(Dataset records)
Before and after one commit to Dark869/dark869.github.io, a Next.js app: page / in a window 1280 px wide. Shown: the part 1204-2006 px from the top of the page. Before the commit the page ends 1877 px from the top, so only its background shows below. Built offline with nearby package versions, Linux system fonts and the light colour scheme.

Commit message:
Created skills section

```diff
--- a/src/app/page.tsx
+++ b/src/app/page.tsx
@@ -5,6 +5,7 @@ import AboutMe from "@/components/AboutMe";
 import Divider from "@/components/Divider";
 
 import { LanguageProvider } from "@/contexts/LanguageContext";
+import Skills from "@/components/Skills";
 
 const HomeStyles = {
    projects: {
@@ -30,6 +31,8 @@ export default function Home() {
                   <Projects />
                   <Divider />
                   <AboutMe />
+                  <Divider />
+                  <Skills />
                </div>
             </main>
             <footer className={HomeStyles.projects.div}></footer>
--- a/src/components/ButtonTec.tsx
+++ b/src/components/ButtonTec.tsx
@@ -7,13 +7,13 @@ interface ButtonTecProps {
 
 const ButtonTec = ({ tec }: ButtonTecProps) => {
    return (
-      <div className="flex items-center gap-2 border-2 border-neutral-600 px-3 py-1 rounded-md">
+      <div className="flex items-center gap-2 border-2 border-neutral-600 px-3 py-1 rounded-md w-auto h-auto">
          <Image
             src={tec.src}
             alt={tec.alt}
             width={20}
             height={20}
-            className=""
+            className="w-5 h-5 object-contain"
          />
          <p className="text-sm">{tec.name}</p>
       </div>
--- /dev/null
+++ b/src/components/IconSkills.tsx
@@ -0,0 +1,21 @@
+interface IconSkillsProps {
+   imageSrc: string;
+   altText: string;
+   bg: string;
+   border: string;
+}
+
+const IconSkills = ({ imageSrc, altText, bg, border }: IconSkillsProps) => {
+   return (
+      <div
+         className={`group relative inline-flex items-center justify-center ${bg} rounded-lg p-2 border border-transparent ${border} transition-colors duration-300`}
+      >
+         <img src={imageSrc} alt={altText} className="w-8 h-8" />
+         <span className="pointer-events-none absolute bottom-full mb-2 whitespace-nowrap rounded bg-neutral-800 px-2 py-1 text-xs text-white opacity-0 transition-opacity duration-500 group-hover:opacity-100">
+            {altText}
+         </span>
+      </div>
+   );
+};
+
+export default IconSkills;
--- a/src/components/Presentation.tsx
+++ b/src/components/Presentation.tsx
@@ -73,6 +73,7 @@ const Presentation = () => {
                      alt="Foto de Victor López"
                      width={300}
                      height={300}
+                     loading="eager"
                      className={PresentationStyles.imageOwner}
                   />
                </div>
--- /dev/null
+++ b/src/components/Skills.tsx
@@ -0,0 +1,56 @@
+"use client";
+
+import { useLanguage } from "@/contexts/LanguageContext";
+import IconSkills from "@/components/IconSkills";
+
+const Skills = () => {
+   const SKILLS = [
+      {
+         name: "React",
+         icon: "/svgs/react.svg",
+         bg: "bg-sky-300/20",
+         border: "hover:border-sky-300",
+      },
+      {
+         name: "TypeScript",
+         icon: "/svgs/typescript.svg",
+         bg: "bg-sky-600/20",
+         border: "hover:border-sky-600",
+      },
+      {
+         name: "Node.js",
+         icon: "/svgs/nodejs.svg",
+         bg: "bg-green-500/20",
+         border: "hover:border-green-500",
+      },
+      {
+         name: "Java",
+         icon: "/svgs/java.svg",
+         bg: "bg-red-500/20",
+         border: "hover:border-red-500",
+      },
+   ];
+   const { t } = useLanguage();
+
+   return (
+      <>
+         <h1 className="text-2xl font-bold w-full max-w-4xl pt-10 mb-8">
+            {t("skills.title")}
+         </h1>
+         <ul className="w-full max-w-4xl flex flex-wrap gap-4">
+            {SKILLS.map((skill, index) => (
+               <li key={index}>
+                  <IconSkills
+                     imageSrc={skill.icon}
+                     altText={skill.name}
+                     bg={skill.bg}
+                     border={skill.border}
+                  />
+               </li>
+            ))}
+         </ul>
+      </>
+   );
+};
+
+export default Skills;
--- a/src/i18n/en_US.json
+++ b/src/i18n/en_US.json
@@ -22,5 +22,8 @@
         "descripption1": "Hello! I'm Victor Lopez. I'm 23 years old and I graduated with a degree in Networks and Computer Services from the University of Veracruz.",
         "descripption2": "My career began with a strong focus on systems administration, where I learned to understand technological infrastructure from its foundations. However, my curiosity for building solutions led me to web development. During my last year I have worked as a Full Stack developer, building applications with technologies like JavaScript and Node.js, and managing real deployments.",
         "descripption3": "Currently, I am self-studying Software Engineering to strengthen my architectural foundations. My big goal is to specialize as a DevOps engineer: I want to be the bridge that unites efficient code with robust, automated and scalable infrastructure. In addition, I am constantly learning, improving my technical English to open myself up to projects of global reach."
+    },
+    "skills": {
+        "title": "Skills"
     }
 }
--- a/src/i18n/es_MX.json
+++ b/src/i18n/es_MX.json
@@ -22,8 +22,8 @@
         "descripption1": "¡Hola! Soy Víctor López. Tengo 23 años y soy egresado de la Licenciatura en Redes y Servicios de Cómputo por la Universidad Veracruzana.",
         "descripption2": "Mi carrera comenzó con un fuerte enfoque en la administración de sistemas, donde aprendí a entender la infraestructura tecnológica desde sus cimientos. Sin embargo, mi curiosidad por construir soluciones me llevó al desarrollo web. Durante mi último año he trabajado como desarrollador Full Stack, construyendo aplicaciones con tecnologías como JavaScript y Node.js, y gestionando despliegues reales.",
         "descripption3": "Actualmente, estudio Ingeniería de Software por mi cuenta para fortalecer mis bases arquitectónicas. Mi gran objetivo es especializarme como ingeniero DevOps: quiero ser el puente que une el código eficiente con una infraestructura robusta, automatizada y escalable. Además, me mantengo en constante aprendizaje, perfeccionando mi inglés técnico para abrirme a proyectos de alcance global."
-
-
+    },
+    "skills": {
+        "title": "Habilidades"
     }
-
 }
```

• **TASK BRIEF**
Return each line of the data above verbatim.

• **ANSWER BOX**
Before and after one commit to Dark869/dark869.github.io, a Next.js app: page / in a window 1280 px wide. Shown: the part 1204-2006 px from the top of the page. Before the commit the page ends 1877 px from the top, so only its background shows below. Built offline with nearby package versions, Linux system fonts and the light colour scheme.

Commit message:
Created skills section

```diff
--- a/src/app/page.tsx
+++ b/src/app/page.tsx
@@ -5,6 +5,7 @@ import AboutMe from "@/components/AboutMe";
 import Divider from "@/components/Divider";
 
 import { LanguageProvider } from "@/contexts/LanguageContext";
+import Skills from "@/components/Skills";
 
 const HomeStyles = {
    projects: {
@@ -30,6 +31,8 @@ export default function Home() {
                   <Projects />
                   <Divider />
                   <AboutMe />
+                  <Divider />
+                  <Skills />
                </div>
             </main>
             <footer className={HomeStyles.projects.div}></footer>
--- a/src/components/ButtonTec.tsx
+++ b/src/components/ButtonTec.tsx
@@ -7,13 +7,13 @@ interface ButtonTecProps {
 
 const ButtonTec = ({ tec }: ButtonTecProps) => {
    return (
-      <div className="flex items-center gap-2 border-2 border-neutral-600 px-3 py-1 rounded-md">
+      <div className="flex items-center gap-2 border-2 border-neutral-600 px-3 py-1 rounded-md w-auto h-auto">
          <Image
             src={tec.src}
             alt={tec.alt}
             width={20}
             height={20}
-            className=""
+            className="w-5 h-5 object-contain"
          />
          <p className="text-sm">{tec.name}</p>
       </div>
--- /dev/null
+++ b/src/components/IconSkills.tsx
@@ -0,0 +1,21 @@
+interface IconSkillsProps {
+   imageSrc: string;
+   altText: string;
+   bg: string;
+   border: string;
+}
+
+const IconSkills = ({ imageSrc, altText, bg, border }: IconSkillsProps) => {
+   return (
+      <div
+         className={`group relative inline-flex items-center justify-center ${bg} rounded-lg p-2 border border-transparent ${border} transition-colors duration-300`}
+      >
+         <img src={imageSrc} alt={altText} className="w-8 h-8" />
+         <span className="pointer-events-none absolute bottom-full mb-2 whitespace-nowrap rounded bg-neutral-800 px-2 py-1 text-xs text-white opacity-0 transition-opacity duration-500 group-hover:opacity-100">
+            {altText}
+         </span>
+      </div>
+   );
+};
+
+export default IconSkills;
--- a/src/components/Presentation.tsx
+++ b/src/components/Presentation.tsx
@@ -73,6 +73,7 @@ const Presentation = () => {
                      alt="Foto de Victor López"
                      width={300}
                      height={300}
+                     loading="eager"
                      className={PresentationStyles.imageOwner}
                   />
                </div>
--- /dev/null
+++ b/src/components/Skills.tsx
@@ -0,0 +1,56 @@
+"use client";
+
+import { useLanguage } from "@/contexts/LanguageContext";
+import IconSkills from "@/components/IconSkills";
+
+const Skills = () => {
+   const SKILLS = [
+      {
+         name: "React",
+         icon: "/svgs/react.svg",
+         bg: "bg-sky-300/20",
+         border: "hover:border-sky-300",
+      },
+      {
+         name: "TypeScript",
+         icon: "/svgs/typescript.svg",
+         bg: "bg-sky-600/20",
+         border: "hover:border-sky-600",
+      },
+      {
+         name: "Node.js",
+         icon: "/svgs/nodejs.svg",
+         bg: "bg-green-500/20",
+         border: "hover:border-green-500",
+      },
+      {
+         name: "Java",
+         icon: "/svgs/java.svg",
+         bg: "bg-red-500/20",
+         border: "hover:border-red-500",
+      },
+   ];
+   const { t } = useLanguage();
+
+   return (
+      <>
+         <h1 className="text-2xl font-bold w-full max-w-4xl pt-10 mb-8">
+            {t("skills.title")}
+         </h1>
+         <ul className="w-full max-w-4xl flex flex-wrap gap-4">
+            {SKILLS.map((skill, index) => (
+               <li key={index}>
+                  <IconSkills
+                     imageSrc={skill.icon}
+                     altText={skill.name}
+                     bg={skill.bg}
+                     border={skill.border}
+                  />
+               </li>
+            ))}
+         </ul>
+      </>
+   );
+};
+
+export default Skills;
--- a/src/i18n/en_US.json
+++ b/src/i18n/en_US.json
@@ -22,5 +22,8 @@
         "descripption1": "Hello! I'm Victor Lopez. I'm 23 years old and I graduated with a degree in Networks and Computer Services from the University of Veracruz.",
         "descripption2": "My career began with a strong focus on systems administration, where I learned to understand technological infrastructure from its foundations. However, my curiosity for building solutions led me to web development. During my last year I have worked as a Full Stack developer, building applications with technologies like JavaScript and Node.js, and managing real deployments.",
         "descripption3": "Currently, I am self-studying Software Engineering to strengthen my architectural foundations. My big goal is to specialize as a DevOps engineer: I want to be the bridge that unites efficient code with robust, automated and scalable infrastructure. In addition, I am constantly learning, improving my technical English to open myself up to projects of global reach."
+    },
+    "skills": {
+        "title": "Skills"
     }
 }
--- a/src/i18n/es_MX.json
+++ b/src/i18n/es_MX.json
@@ -22,8 +22,8 @@
         "descripption1": "¡Hola! Soy Víctor López. Tengo 23 años y soy egresado de la Licenciatura en Redes y Servicios de Cómputo por la Universidad Veracruzana.",
         "descripption2": "Mi carrera comenzó con un fuerte enfoque en la administración de sistemas, donde aprendí a entender la infraestructura tecnológica desde sus cimientos. Sin embargo, mi curiosidad por construir soluciones me llevó al desarrollo web. Durante mi último año he trabajado como desarrollador Full Stack, construyendo aplicaciones con tecnologías como JavaScript y Node.js, y gestionando despliegues reales.",
         "descripption3": "Actualmente, estudio Ingeniería de Software por mi cuenta para fortalecer mis bases arquitectónicas. Mi gran objetivo es especializarme como ingeniero DevOps: quiero ser el puente que une el código eficiente con una infraestructura robusta, automatizada y escalable. Además, me mantengo en constante aprendizaje, perfeccionando mi inglés técnico para abrirme a proyectos de alcance global."
-
-
+    },
+    "skills": {
+        "title": "Habilidades"
     }
-
 }
```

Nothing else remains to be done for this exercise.